team for fear of being banned. [I'm still traumatized from
the spousal reprimands for coffee spillage at home.] Realizing
that there were surveillance cameras recording this event,
I promptly picked up the ice off the brown and blue patterned
After reminding Eddie that drinks get placed on the table,
not on the floor, I ran up to the condiment stand to get
some napkins to blot the liquid twenty-ounces from the carpet.
When I returned, for what was like eleven seconds later,
the spill seemingly disappeared. Did the soda soak into
the carpet, or did the carpet absorb the soda? I stepped
on the spot where the spill had occurred; there was no squishy
sound. I touched the area with my fingers: relatively damp.
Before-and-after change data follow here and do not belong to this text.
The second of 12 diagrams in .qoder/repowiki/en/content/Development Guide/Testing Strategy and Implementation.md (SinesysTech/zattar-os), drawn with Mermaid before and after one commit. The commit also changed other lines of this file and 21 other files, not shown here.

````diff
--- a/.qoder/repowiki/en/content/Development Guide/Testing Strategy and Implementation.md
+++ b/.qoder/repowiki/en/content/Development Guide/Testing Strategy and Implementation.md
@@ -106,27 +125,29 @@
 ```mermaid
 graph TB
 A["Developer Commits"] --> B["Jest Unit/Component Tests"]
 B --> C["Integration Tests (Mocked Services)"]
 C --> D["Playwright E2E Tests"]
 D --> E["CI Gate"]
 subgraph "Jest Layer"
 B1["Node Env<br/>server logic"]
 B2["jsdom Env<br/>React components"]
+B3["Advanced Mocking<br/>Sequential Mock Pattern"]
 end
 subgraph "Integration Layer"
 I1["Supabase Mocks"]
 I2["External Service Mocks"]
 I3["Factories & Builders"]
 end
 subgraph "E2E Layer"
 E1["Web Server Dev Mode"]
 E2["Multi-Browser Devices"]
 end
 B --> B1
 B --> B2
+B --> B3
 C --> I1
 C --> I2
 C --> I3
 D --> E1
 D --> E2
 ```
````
I looked up to Eddie. I did not think he took a straw to
the spill and slurped up the reservoir. Eeewww!!! Too gross
for words, and not plausible given the timeframe. So, I
wondered what happened.
Amazing how the carpet handled the spill: no need to alert
the authorities; no need to worry about an unsightly stain;
no need to worry about customers slipping and falling and
Total risk management. This carpet offered a win-win solution
for the lax consumer as well as corporate legal. Relieved,
I went back to enjoying the rest of my meal, dry mouthed,
without the tasty liquid refreshment.
Now, I know there is no need for such carpeting in outer
space, so I cannot thank the rocket scientist, but do I
want to acknowledge the social engineer who took into consideration
intimacy and experience when designing the carpet--because
circumstantial stress was soothed.